The problem. Go through the data below. Pull out every line that has the word "white".
##### Records for processing
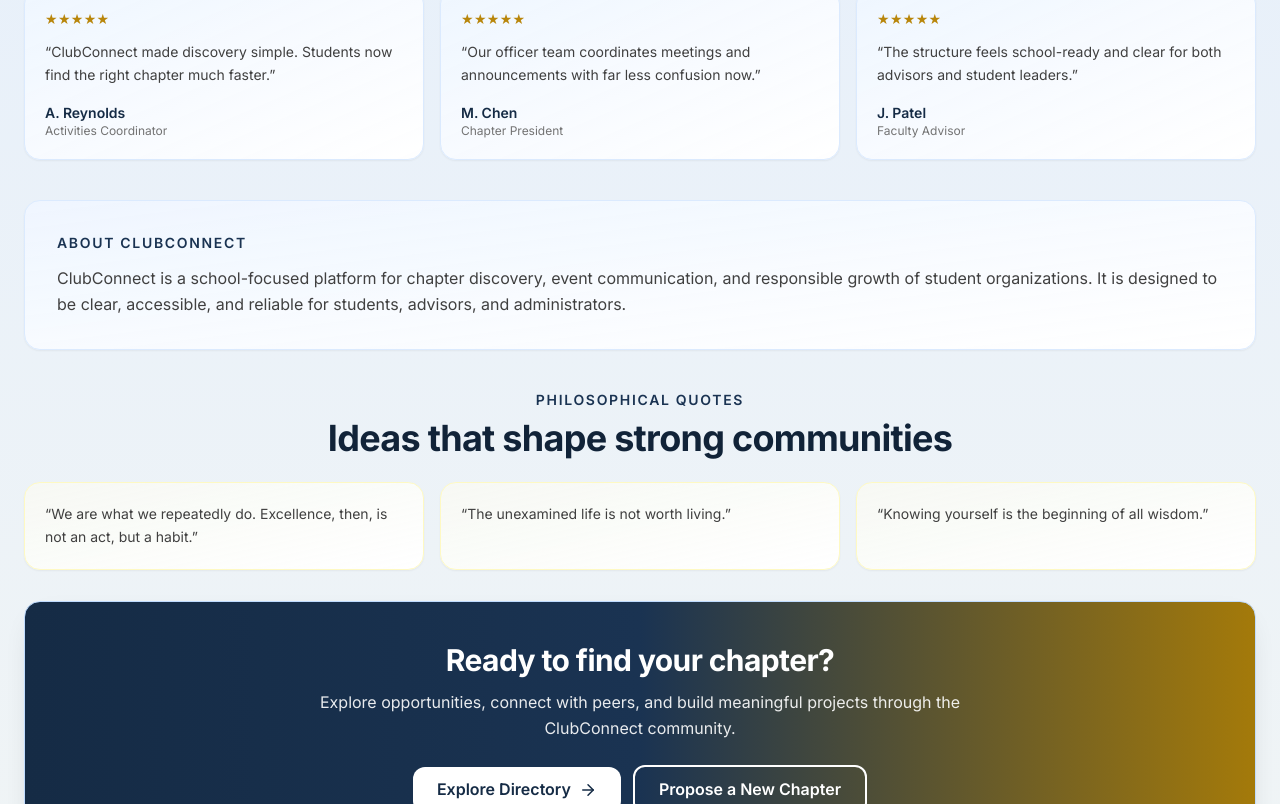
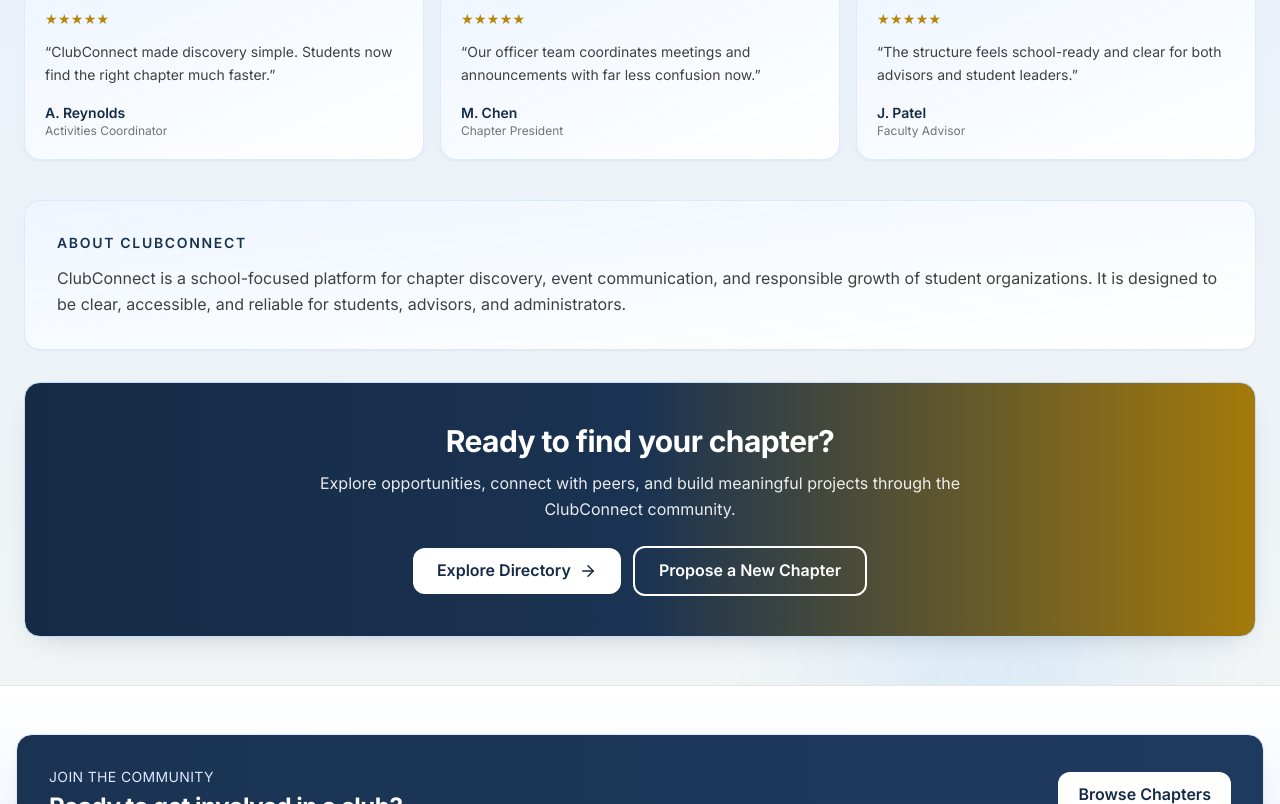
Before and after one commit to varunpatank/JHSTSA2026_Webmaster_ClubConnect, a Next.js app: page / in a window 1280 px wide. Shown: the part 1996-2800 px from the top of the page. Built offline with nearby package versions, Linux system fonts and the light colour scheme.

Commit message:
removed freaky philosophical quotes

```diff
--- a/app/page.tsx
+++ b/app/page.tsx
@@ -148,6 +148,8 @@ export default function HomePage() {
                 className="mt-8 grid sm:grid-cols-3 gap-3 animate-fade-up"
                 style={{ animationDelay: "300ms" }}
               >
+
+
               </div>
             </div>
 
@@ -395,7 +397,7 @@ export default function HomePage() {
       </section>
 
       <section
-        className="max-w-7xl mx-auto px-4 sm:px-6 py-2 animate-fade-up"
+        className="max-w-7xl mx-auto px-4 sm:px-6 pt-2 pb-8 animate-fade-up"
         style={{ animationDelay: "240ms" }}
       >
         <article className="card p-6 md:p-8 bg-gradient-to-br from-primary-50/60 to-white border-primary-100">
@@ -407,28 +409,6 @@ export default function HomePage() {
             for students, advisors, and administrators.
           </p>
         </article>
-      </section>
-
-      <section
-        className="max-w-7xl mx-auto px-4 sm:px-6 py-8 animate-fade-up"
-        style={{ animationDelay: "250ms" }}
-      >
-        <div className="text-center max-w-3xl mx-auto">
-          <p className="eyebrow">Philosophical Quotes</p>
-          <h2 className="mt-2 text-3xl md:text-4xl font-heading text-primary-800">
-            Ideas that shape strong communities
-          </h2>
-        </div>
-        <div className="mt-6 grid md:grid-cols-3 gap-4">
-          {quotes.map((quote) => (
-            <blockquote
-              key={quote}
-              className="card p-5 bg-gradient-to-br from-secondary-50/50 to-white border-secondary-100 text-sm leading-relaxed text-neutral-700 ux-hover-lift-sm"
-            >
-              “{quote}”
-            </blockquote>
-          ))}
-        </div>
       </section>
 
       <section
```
##########
##### Records for processing
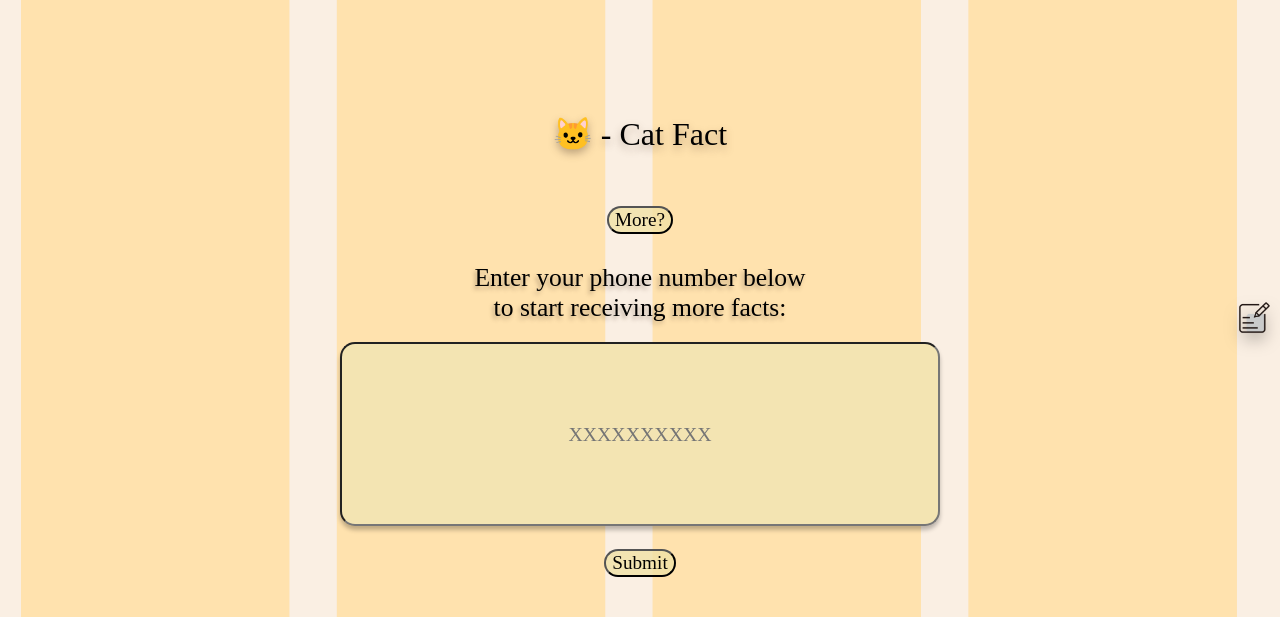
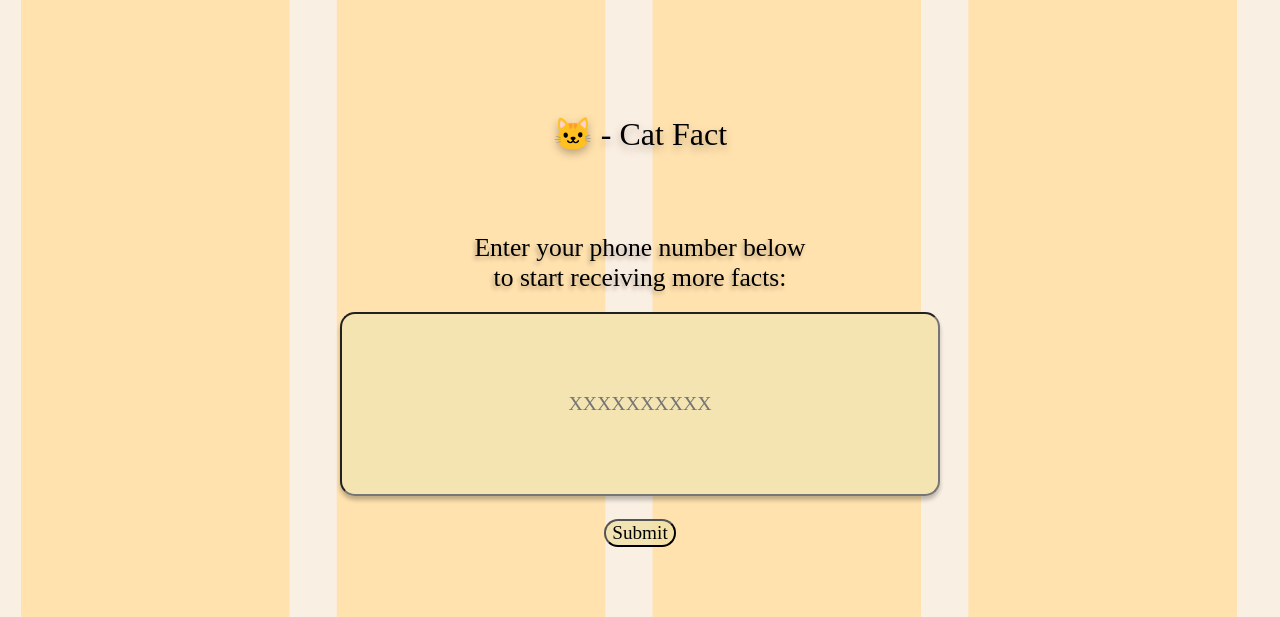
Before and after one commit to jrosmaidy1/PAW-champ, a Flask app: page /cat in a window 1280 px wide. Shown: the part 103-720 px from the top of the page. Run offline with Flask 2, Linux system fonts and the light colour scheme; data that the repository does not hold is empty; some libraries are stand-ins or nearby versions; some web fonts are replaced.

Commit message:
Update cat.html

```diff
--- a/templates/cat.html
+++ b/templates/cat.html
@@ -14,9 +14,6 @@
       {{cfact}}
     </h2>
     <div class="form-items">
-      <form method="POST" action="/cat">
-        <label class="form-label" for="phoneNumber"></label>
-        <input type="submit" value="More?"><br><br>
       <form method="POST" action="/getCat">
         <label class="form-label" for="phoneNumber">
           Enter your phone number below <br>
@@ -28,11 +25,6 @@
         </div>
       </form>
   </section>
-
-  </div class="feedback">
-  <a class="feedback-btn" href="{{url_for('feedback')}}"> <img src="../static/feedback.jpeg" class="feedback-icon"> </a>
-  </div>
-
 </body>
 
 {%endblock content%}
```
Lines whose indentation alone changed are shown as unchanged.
##########
Response box.
         <article className="card p-6 md:p-8 bg-gradient-to-br from-primary-50/60 to-white border-primary-100">
-              className="card p-5 bg-gradient-to-br from-secondary-50/50 to-white border-secondary-100 text-sm leading-relaxed text-neutral-700 ux-hover-lift-sm"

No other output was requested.